    Cheers!

  • 2018-12-03 duderemus

    I have tried the first solution and it works if I acces the file like this:
    $data = $request->files->all();
    dump($data["field-name"]); // object with all the file info

    $request->getContent() is empty.

    Thank you for help.

  • 2018-11-26 weaverryan

    Hey duderemus!

    Excellent question! I have few points / questions that will hopefully help you out!

    1) Where does the cityImage variable come from exactly? Are you reading it from the file input?
    2) If you're sending data using FormData, then I believe that this looks like a normal "form submit" to Symfony. In other words, no, you're not sending things via JSON, and so you will not be reading things via $request->getContent(). Instead, you'll be reading things from the POST fields directly - e.g. $form->request->get('cityName'). However, if you're using the form system, then using $form->handleRequest($request) may not work either (depends on your setup) as Symfony forms usually expects your POST data to be under a namespace - e.g. field named like product[field-name] - not just field-name. However, the error you're getting doesn't *quite* make me think this is the problem.
    3) When you submit, if you dump($request->files->all()) what does it look like?

    Basically, for the form upload to work, we need to make sure that the data is being sent up to the server correctly, and that we're finding it in the correct location. In general, the "This value is not valid" is being caused by a "data transformer" on one of your fields (you can see exactly *which* field in the profiler - it may be attached to the "top level form" or a specific field - and exactly *where* the field is attached is important). Basically, many field types have built in "sanity" validation - and this is the validation error you're using. For example, if you have a "date" input field, and you submit a string that is not a valid date, you would see this error. In your case, it's a signal that some data is not being sent or received correctly. Again, exactly *which* field (or it could be on the form itself) has this error is important.

    By the way, in a true JSON API, file uploads can be handled in a variety of different ways, but here are a few common examples:

    1) Make an endpoint where you literally send ONLY the contents of the file as the entire body of the request. Then, $request->getContent() is literally the file contents. It's kind of a pure "API" endpoint to send data for single file. But, you can only send that one thing - you can't send 10 pieces of data, where 1 of them is a file.

    2) Send a JSON string like normal, but for the "cityImage" field, make it be the base64 encoded content of your file. On the server, read this, base64 decode it and... you've got your file! You can see an example of this in GitHub's API: https://developer.github.co...

    Let me know what you find out - I hope this helps :).

    Cheers!

  • 2018-11-22 duderemus

    Hi Ryan, great course on React and Symfony 4! I followed it closely and applied the structure to my own app.
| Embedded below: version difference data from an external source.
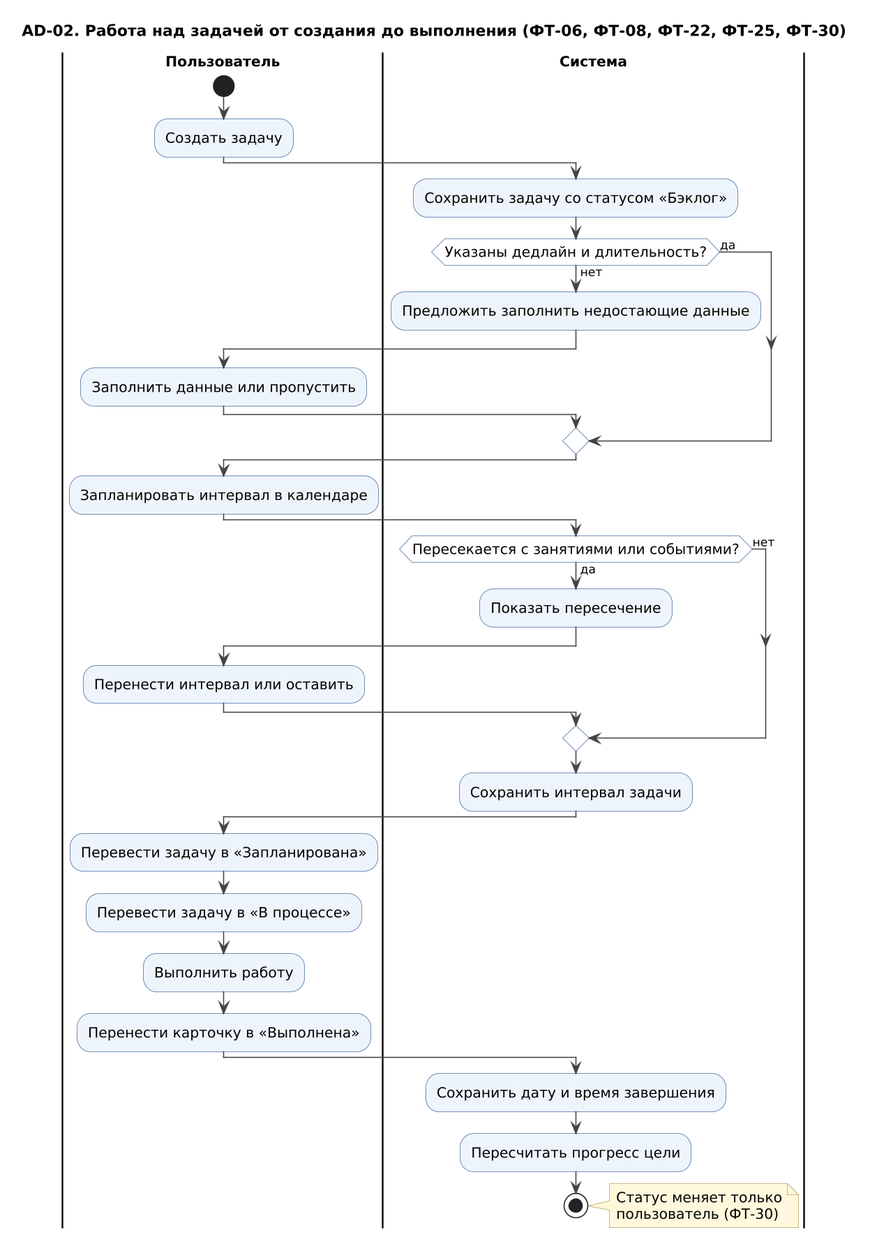
Earlier version of the PlantUML export docs/uml/png/AD-02_vypolnenie_zadachi.png (freez044/kpo_project).
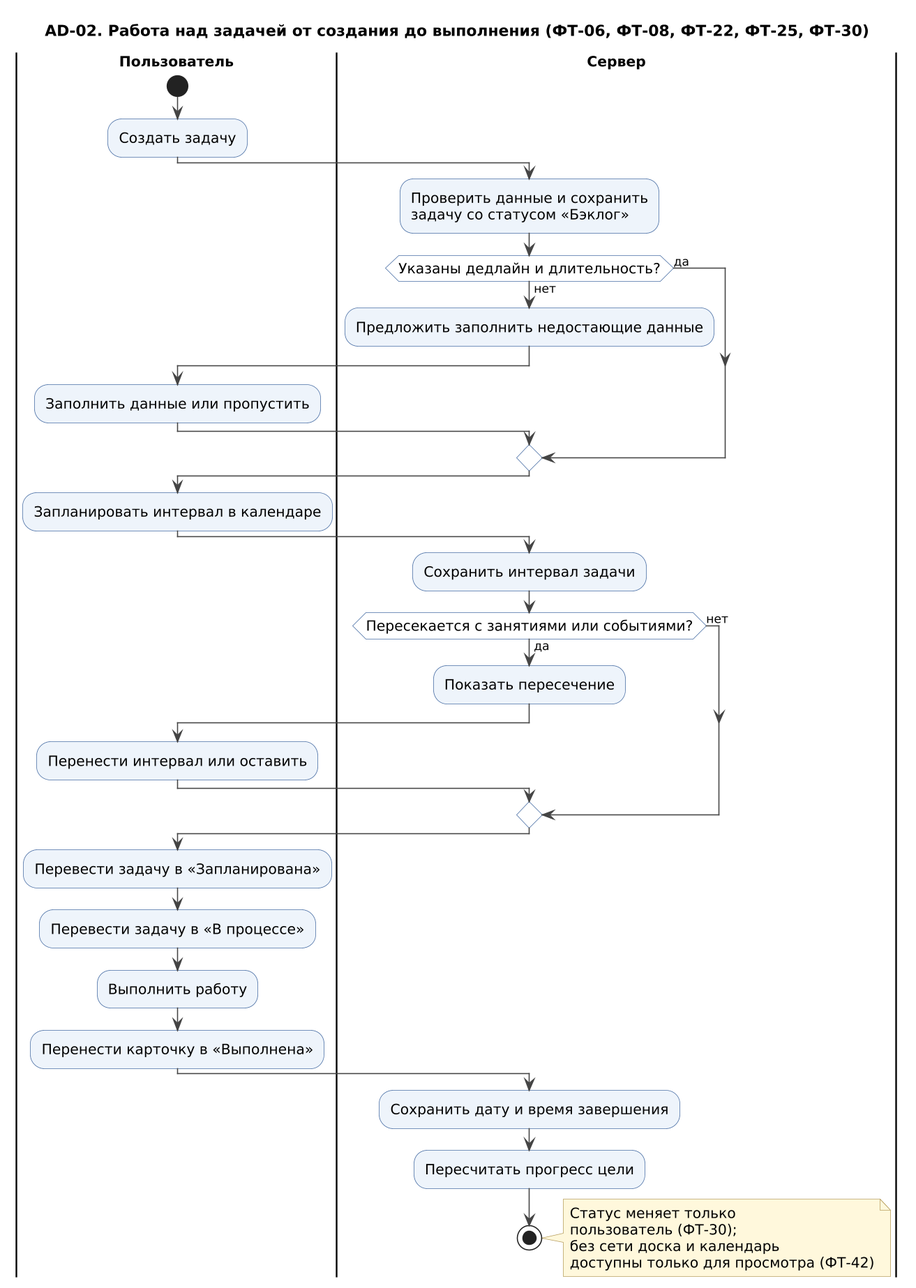
After the commit.

Diff of the diagram source:
```diff
@@ -4,37 +4,40 @@
 |Пользователь|
 start
 :Создать задачу;
-|Система|
-:Сохранить задачу со статусом «Бэклог»;
+|Сервер|
+:Проверить данные и сохранить
+задачу со статусом «Бэклог»;
 if (Указаны дедлайн и длительность?) then (нет)
   :Предложить заполнить недостающие данные;
   |Пользователь|
   :Заполнить данные или пропустить;
-  |Система|
+  |Сервер|
 else (да)
 endif
 |Пользователь|
 :Запланировать интервал в календаре;
-|Система|
+|Сервер|
+:Сохранить интервал задачи;
 if (Пересекается с занятиями или событиями?) then (да)
   :Показать пересечение;
   |Пользователь|
   :Перенести интервал или оставить;
-  |Система|
+  |Сервер|
 else (нет)
 endif
-:Сохранить интервал задачи;
 |Пользователь|
 :Перевести задачу в «Запланирована»;
 :Перевести задачу в «В процессе»;
 :Выполнить работу;
 :Перенести карточку в «Выполнена»;
-|Система|
+|Сервер|
 :Сохранить дату и время завершения;
 :Пересчитать прогресс цели;
 stop
 note right
   Статус меняет только
-  пользователь (ФТ-30)
+  пользователь (ФТ-30);
+  без сети доска и календарь
+  доступны только для просмотра (ФТ-42)
 end note
 @enduml
```
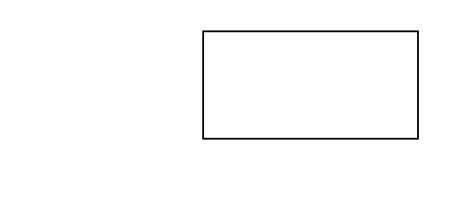
jianxiang57/jianxiang57 keeps this draw.io diagram as 未命名绘图.drawio. Above is the earlier version. Source tidied: cells renumbered, new cells numbered last; positions are measured from the earlier drawing's top-left corner, leaving out a move shared by most shapes. Both pictures are drawn from the tidied source at 179%, with x=0, y=0 at pixel (202, 30).
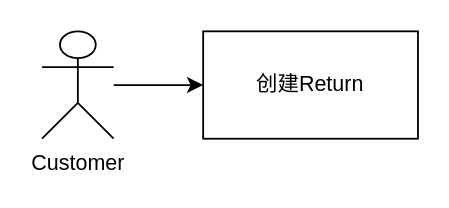
After the change.

Commit message:
CP-WMS Retun flow.drawio

The edit, as a diff of the source:
```diff
@@
 <mxGraphModel>
   <root>
     <mxCell id="0" />
     <mxCell id="1" parent="0" />
-    <mxCell id="2" style="rounded=0;whiteSpace=wrap;html=1;" parent="1" vertex="1">
+    <mxCell id="2" value="创建Return" style="rounded=0;whiteSpace=wrap;html=1;" parent="1" vertex="1">
       <mxGeometry width="120" height="60" as="geometry" />
     </mxCell>
+    <mxCell id="3" style="edgeStyle=orthogonalEdgeStyle;rounded=0;jettySize=auto;html=1;entryX=0;entryY=0.5;entryDx=0;entryDy=0;" parent="1" edge="1" source="4" target="2">
+      <mxGeometry relative="1" as="geometry" />
+    </mxCell>
+    <mxCell id="4" value="Customer" style="shape=umlActor;verticalLabelPosition=bottom;verticalAlign=top;html=1;" parent="1" vertex="1">
+      <mxGeometry x="-90" width="40" height="60" as="geometry" />
+    </mxCell>
   </root>
 </mxGraphModel>
```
I have a simple form for adding city names to a database. Everything is fine until I try to upload images for each city. I am struggling for hours to solve this and I can't, searched for a solution but nothing seems to work. I modified the newRepLogAction controller and read data like this: $data = $request->getContent(), but I always get 400 bad request from if (!$form->isValid()) . I suppose I don't need JSON anymore. I also modified the way I send the form data:

    const formData = new FormData();
    formData.append("field-name", cityName);
    formData.append("file-field-name", cityImage);

    and the fetch call:

    return fetchJson('url', {
    method: 'POST',
    body: formData
    });
    In the profile I have this error: "This value is not valid" caused by: "ConstraintViolation" and "TransformationFailedException". Can you explain us in a few words how is different the file upload ? Thanks.

  • 2018-08-30 weaverryan

    Yep - sorry about that Stéphane! This was an accident actually - I didn't discover my mistake until that chapter :).

  • 2018-08-29 Stéphane

    At the end a this chapter, when I delete a replog, I have this error :
    SyntaxError: JSON.parse: unexpected end of data at line 1 column 1 of the JSON data

    This is normal. The solution will solve into 35 chapter.